Top of AVAILABLE DATA
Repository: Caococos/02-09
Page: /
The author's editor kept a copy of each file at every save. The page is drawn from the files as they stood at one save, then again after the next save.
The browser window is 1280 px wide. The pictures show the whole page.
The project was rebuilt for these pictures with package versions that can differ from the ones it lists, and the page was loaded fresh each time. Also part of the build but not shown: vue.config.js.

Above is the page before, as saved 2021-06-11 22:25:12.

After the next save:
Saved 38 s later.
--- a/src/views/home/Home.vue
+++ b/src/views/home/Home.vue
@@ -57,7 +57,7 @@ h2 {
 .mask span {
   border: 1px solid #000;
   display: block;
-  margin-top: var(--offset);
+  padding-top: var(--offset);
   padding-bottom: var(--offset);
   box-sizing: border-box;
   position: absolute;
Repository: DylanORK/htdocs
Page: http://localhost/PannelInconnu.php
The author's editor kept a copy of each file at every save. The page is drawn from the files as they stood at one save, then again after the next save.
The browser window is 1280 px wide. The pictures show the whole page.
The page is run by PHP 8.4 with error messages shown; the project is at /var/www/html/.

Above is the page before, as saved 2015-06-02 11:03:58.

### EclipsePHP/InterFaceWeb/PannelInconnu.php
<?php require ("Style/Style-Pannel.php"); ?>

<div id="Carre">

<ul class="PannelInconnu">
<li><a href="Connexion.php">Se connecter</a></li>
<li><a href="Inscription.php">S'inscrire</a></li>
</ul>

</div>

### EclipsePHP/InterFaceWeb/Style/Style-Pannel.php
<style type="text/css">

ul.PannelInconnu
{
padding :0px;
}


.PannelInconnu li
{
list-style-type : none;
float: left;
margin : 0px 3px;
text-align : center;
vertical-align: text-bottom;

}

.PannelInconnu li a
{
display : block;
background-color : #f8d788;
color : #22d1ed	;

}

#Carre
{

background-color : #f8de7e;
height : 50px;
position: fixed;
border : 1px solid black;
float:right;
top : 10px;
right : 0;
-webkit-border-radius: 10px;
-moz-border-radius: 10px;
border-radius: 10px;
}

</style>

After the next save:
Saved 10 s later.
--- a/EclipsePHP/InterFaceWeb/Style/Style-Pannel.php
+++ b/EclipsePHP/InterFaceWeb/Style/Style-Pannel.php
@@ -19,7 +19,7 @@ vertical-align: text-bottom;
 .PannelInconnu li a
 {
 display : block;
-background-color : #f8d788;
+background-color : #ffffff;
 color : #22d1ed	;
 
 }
Bottom of AVAILABLE DATA
REQUIRED ACTION:
All lines with the word "color" are needed; pull them from the entries and copy each.

SOLUTION TO THIS TASK:
background-color : #f8d788;
color : #22d1ed	;
background-color : #f8de7e;
-background-color : #f8d788;
+background-color : #ffffff;
 color : #22d1ed	;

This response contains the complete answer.